EXERCISE OBJECTIVE: Every line that contains the word "parallel" is to be copied from the listing.

DATA EXCERPTS:

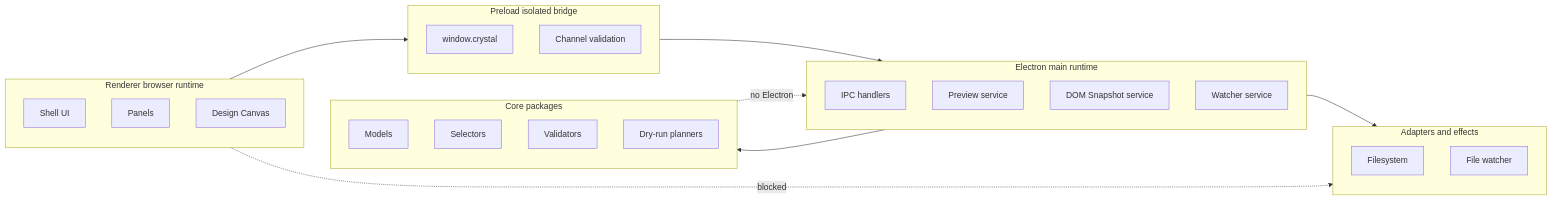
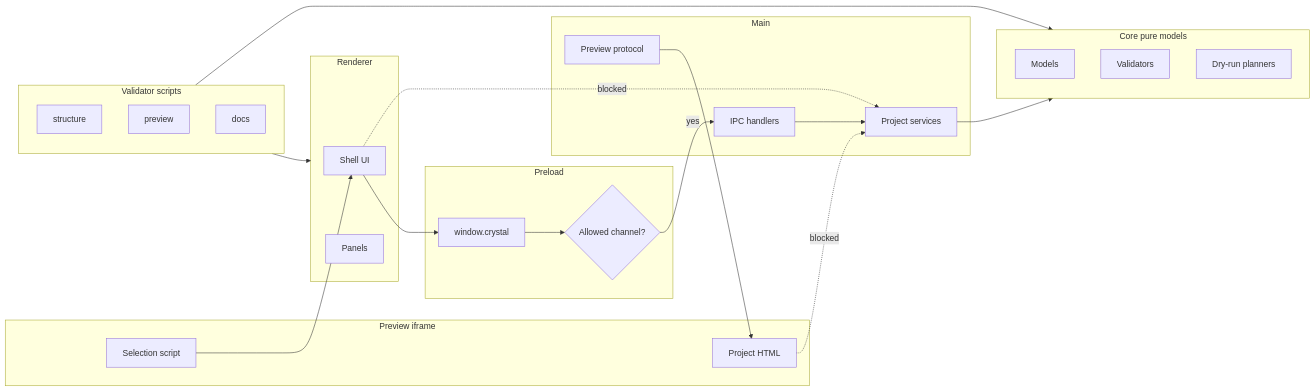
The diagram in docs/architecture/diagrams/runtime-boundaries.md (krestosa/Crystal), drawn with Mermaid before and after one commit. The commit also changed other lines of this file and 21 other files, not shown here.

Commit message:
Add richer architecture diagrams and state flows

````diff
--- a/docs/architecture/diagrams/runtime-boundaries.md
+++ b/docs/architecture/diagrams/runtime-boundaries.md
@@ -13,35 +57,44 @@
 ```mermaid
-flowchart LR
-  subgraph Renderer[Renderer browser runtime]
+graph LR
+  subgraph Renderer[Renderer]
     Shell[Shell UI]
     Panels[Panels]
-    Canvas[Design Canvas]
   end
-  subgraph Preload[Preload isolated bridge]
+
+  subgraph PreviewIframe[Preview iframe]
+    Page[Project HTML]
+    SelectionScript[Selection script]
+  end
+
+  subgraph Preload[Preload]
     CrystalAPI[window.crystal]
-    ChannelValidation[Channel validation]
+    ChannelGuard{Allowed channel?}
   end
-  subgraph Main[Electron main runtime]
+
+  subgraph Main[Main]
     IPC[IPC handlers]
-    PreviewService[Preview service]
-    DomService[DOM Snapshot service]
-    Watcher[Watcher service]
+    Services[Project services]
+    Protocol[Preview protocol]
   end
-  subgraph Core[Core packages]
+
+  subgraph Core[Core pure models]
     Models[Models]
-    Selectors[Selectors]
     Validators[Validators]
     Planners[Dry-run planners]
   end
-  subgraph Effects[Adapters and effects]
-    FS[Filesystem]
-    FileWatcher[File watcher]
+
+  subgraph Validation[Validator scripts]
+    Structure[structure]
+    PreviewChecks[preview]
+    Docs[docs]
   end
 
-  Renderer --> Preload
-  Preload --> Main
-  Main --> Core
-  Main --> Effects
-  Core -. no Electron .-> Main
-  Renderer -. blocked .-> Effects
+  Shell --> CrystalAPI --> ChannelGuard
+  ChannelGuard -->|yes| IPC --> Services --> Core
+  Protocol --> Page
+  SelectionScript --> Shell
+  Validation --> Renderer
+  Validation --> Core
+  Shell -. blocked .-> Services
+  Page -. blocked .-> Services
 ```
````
---
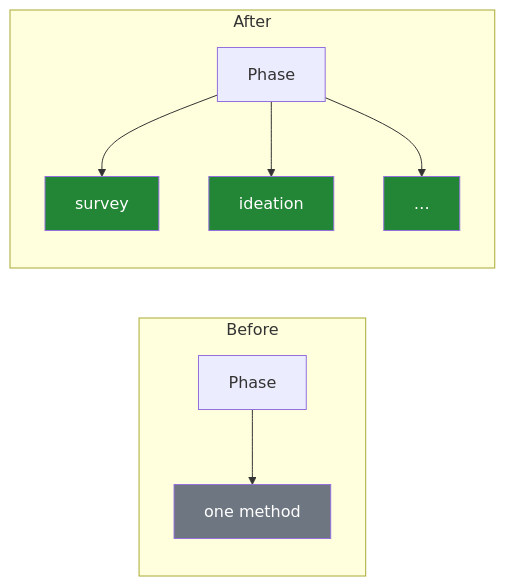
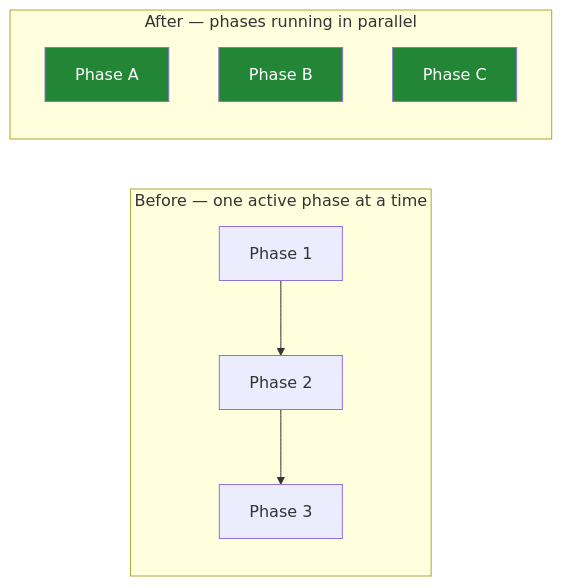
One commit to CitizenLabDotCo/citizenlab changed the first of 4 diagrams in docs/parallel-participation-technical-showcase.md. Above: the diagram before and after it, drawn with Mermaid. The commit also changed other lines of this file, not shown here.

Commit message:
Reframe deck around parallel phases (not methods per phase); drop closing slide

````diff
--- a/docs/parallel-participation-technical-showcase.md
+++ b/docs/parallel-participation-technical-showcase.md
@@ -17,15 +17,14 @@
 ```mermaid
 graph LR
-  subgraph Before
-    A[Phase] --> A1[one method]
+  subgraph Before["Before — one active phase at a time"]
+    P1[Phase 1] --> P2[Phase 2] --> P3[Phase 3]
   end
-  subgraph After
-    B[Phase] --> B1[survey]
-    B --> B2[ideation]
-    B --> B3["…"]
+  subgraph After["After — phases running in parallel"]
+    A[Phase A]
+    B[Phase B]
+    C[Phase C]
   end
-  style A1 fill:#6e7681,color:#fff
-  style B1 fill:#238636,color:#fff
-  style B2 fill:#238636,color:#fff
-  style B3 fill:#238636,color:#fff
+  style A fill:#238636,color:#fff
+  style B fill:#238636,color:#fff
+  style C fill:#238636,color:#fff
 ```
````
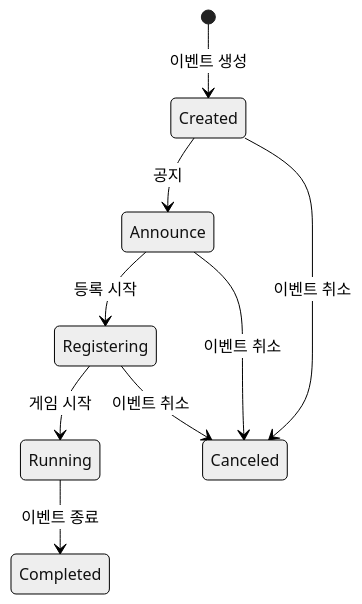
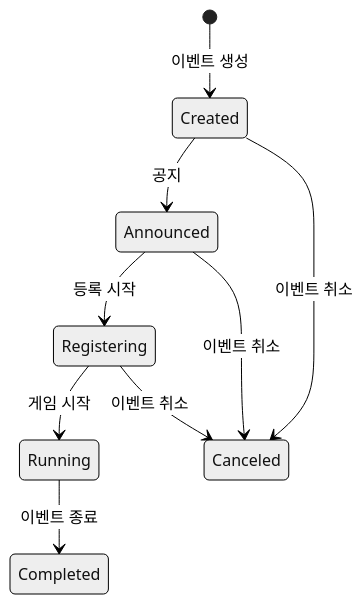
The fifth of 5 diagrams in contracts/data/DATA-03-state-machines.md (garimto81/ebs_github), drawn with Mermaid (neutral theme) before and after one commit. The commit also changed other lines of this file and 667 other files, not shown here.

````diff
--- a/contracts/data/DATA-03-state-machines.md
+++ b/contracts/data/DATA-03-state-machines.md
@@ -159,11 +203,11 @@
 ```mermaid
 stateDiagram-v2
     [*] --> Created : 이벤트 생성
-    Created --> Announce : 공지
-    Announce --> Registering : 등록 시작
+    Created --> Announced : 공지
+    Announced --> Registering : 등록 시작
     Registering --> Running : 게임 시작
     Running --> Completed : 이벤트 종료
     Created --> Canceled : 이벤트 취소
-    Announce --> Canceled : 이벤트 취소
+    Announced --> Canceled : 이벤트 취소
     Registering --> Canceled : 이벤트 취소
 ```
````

RESULT OF THIS EXERCISE:
One commit to CitizenLabDotCo/citizenlab changed the first of 4 diagrams in docs/parallel-participation-technical-showcase.md. Above: the diagram before and after it, drawn with Mermaid. The commit also changed other lines of this file, not shown here.
Reframe deck around parallel phases (not methods per phase); drop closing slide
--- a/docs/parallel-participation-technical-showcase.md
+++ b/docs/parallel-participation-technical-showcase.md
+  subgraph After["After — phases running in parallel"]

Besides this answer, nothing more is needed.